* **BRIEF**
Read through the listing below and return only the lines containing "shown".

··· RECORDS TO USE ···

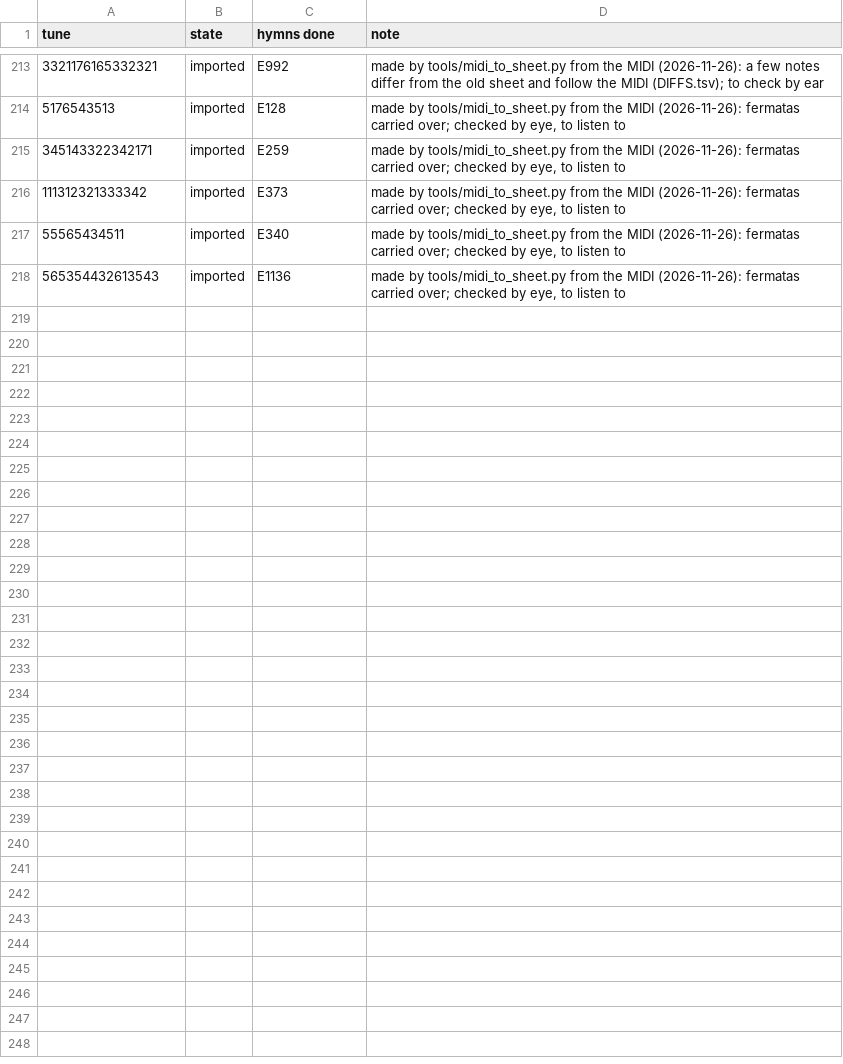
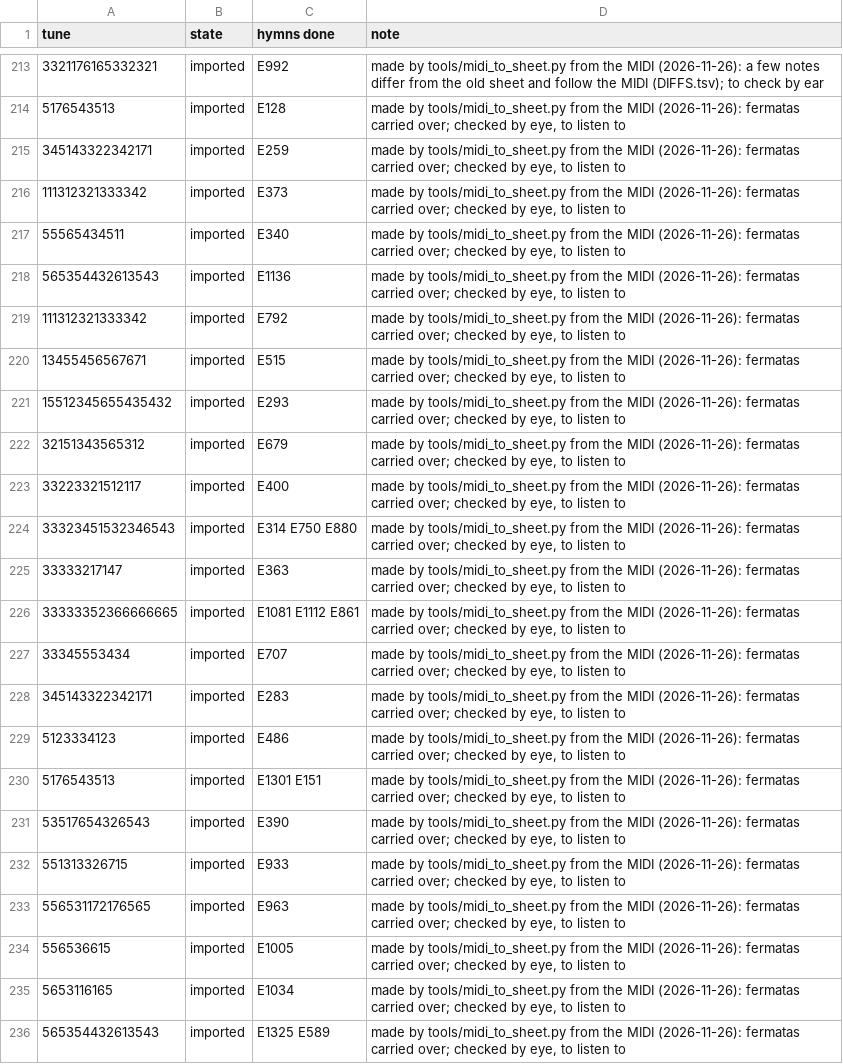
Before and after one commit to lemuelinchrist/hymnsforandroid, a TSV file: tools/classicHymnsMigration/STATUS.tsv, drawn as a sheet; only a part is shown, gaps mark what is left out; the diff names each change by its address in the sheet, - before the commit and + after, or states it on an @@ line.

```diff
--- a/tools/classicHymnsMigration/STATUS.tsv
+++ b/tools/classicHymnsMigration/STATUS.tsv
+row 219: 111312321333342 | imported | E792 | made by tools/midi_to_sheet.py from the MIDI (2026-11-26): fermatas carried over; checked by eye, to listen to
+row 220: 13455456567671 | imported | E515 | made by tools/midi_to_sheet.py from the MIDI (2026-11-26): fermatas carried over; checked by eye, to listen to
+row 221: 15512345655435432 | imported | E293 | made by tools/midi_to_sheet.py from the MIDI (2026-11-26): fermatas carried over; checked by eye, to listen to
+row 222: 32151343565312 | imported | E679 | made by tools/midi_to_sheet.py from the MIDI (2026-11-26): fermatas carried over; checked by eye, to listen to
+row 223: 33223321512117 | imported | E400 | made by tools/midi_to_sheet.py from the MIDI (2026-11-26): fermatas carried over; checked by eye, to listen to
+row 224: 33323451532346543 | imported | E314 E750 E880 | made by tools/midi_to_sheet.py from the MIDI (2026-11-26): fermatas carried over; checked by eye, to listen to
+row 225: 33333217147 | imported | E363 | made by tools/midi_to_sheet.py from the MIDI (2026-11-26): fermatas carried over; checked by eye, to listen to
+row 226: 33333352366666665 | imported | E1081 E1112 E861 | made by tools/midi_to_sheet.py from the MIDI (2026-11-26): fermatas carried over; checked by eye, to listen to
+row 227: 33345553434 | imported | E707 | made by tools/midi_to_sheet.py from the MIDI (2026-11-26): fermatas carried over; checked by eye, to listen to
+row 228: 345143322342171 | imported | E283 | made by tools/midi_to_sheet.py from the MIDI (2026-11-26): fermatas carried over; checked by eye, to listen to
+row 229: 5123334123 | imported | E486 | made by tools/midi_to_sheet.py from the MIDI (2026-11-26): fermatas carried over; checked by eye, to listen to
+row 230: 5176543513 | imported | E1301 E151 | made by tools/midi_to_sheet.py from the MIDI (2026-11-26): fermatas carried over; checked by eye, to listen to
+row 231: 53517654326543 | imported | E390 | made by tools/midi_to_sheet.py from the MIDI (2026-11-26): fermatas carried over; checked by eye, to listen to
+row 232: 551313326715 | imported | E933 | made by tools/midi_to_sheet.py from the MIDI (2026-11-26): fermatas carried over; checked by eye, to listen to
+row 233: 556531172176565 | imported | E963 | made by tools/midi_to_sheet.py from the MIDI (2026-11-26): fermatas carried over; checked by eye, to listen to
+row 234: 556536615 | imported | E1005 | made by tools/midi_to_sheet.py from the MIDI (2026-11-26): fermatas carried over; checked by eye, to listen to
+row 235: 5653116165 | imported | E1034 | made by tools/midi_to_sheet.py from the MIDI (2026-11-26): fermatas carried over; checked by eye, to listen to
+row 236: 565354432613543 | imported | E1325 E589 | made by tools/midi_to_sheet.py from the MIDI (2026-11-26): fermatas carried over; checked by eye, to listen to
```
Also changed, not shown: tools/classicHymnsMigration/DIFFS.tsv, 24 other files.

···

* **RESPONSE AREA**
Before and after one commit to lemuelinchrist/hymnsforandroid, a TSV file: tools/classicHymnsMigration/STATUS.tsv, drawn as a sheet; only a part is shown, gaps mark what is left out; the diff names each change by its address in the sheet, - before the commit and + after, or states it on an @@ line.
Also changed, not shown: tools/classicHymnsMigration/DIFFS.tsv, 24 other files.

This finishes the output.